Ingram Pinn illustration

China should welcome its short sellers

Foreign hedge funds, are convenient villains in a financial crisis

From the blogs

It will be at least five years before the upturn – but the good, or bad, news is that prices will stay low
– Nick Butler
In all the noise and debate, the stock market crash raises three big questions, writes Bill Emmott
– Bill Emmott
Markets will not stabilise until doubts of China’s competence and the appropriateness of Fed’s strategy are resolved
– Gavyn Davies

A chance for Europe to rescue its integrity

The failure to deal it has increased the costs of this human disaster, writes Peter Sutherland

Malaysia’s economic frailty is too familiar

The country is facing comparisons with the 1997 Asian financial crisis

Robots alone will not halt worker decline

Leading economies are entering era of an ageing and shrinking workforce, writes Diane Coyle

Journalists, repression and ‘conspiracy’

Some governments use their courts to silence media critics or force them into dubious confessions

FT Editorial

World faces third deflationary wave

EM crisis means further fall in potential global output is unavoidable

Ukraine gas hopes pinned to royalty cuts

Industry seeks a reversal of tax policy to encourage investment

James Ferguson illustration
©James Ferguson

China risks an economic discontinuity

Many believe the economy is already growing far more slowly than the government admits

Clinton, Bush and America’s dynasties

US dynasties are not just political — parents pass half their wealth to their kids, writes Rick Perlstein

Do not let fear kill promise of Big Data

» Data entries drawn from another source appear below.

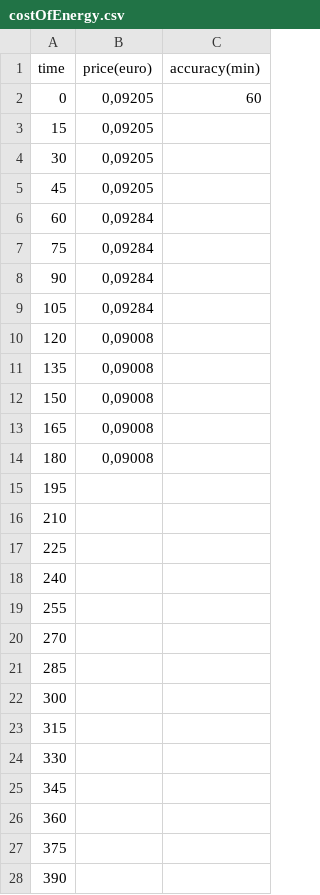
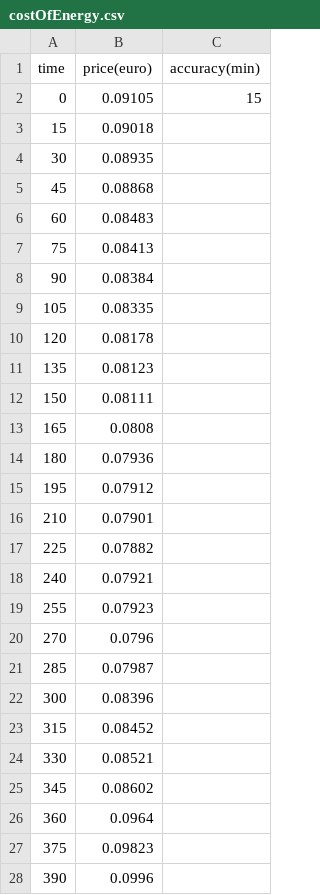
Before and after one commit to JipAnema/EEE_MinorSim, a CSV file: costOfEnergy.csv, drawn as a sheet; only a part is shown; the diff covers the shown part only.

```diff
--- a/costOfEnergy.csv
+++ b/costOfEnergy.csv
@@ -1,28 +1,28 @@
 time;price(euro);accuracy(min)
-0;0,09205;60
-15;0,09205;
-30;0,09205;
-45;0,09205;
-60;0,09284;
-75;0,09284;
-90;0,09284;
-105;0,09284;
-120;0,09008;
-135;0,09008;
-150;0,09008;
-165;0,09008;
-180;0,09008;
-195;;
-210;;
-225;;
-240;;
-255;;
-270;;
-285;;
-300;;
-315;;
-330;;
-345;;
-360;;
-375;;
-390;;
+0;0.09105;15
+15;0.09018;
+30;0.08935;
+45;0.08868;
+60;0.08483;
+75;0.08413;
+90;0.08384;
+105;0.08335;
+120;0.08178;
+135;0.08123;
+150;0.08111;
+165;0.0808;
+180;0.07936;
+195;0.07912;
+210;0.07901;
+225;0.07882;
+240;0.07921;
+255;0.07923;
+270;0.0796;
+285;0.07987;
+300;0.08396;
+315;0.08452;
+330;0.08521;
+345;0.08602;
+360;0.0964;
+375;0.09823;
+390;0.0996;
```
Also changed, not shown: 1 removed row and 69 edited cells elsewhere in this file, 7 other files.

Privacy is at the heart of democratic modernity and it must be preserved, writes Maurice Lévy

Modern couples need similar tech drives

Mismatched technology habits can lead to dissatisfaction in a relationship

Clever marketeers crashed the economy

The new breed has run banking far less well than less intellectually distinguished predecessors

China’s bank questions will not go away

Equities debacle means Beijing is no longer seen as infallible

Why caution rules for EM and commodities

Four themes are at play: US rate rise, China, European recovery and oil

Militarism risky temptation for Beijing

If it goes wrong, it could destroy the international order that brought China great economic success

Opposition not Cameron’s biggest problem

PM makes unforced errors by either disregarding advice or poor party management, writes Iain Martin

China’s caravan parks defy economic fears

As the west panics about growth, the Chinese are out enjoying themselves

Refugee crisis shows how we have changed

Prewar heroism that rescued thousands of children is all but unthinkable today, writes Martin Sandbu

Spain’s Podemos outlives deflated hubris

Insurgent party still has power to shape the political mainstream, writes José Ignacio Torreblanca

Stakes high as Big Four push for M&A work

Professional services groups are aggressively luring bankers

VIDEO

SHARE YOUR VIEWS

Write a letter to the Editor of the Financial Times at letters.editor@ft.com or share your comments underneath our articles. To view our commenting guidelines, visit ft.com/commenting

Do you want to write an opinion piece for the Financial Times op-ed pages? Read these guidelines beforehand, say the people who edit them

POLL OF THE WEEK

FT COMMENT ON TWITTER



SHARE THIS QUOTE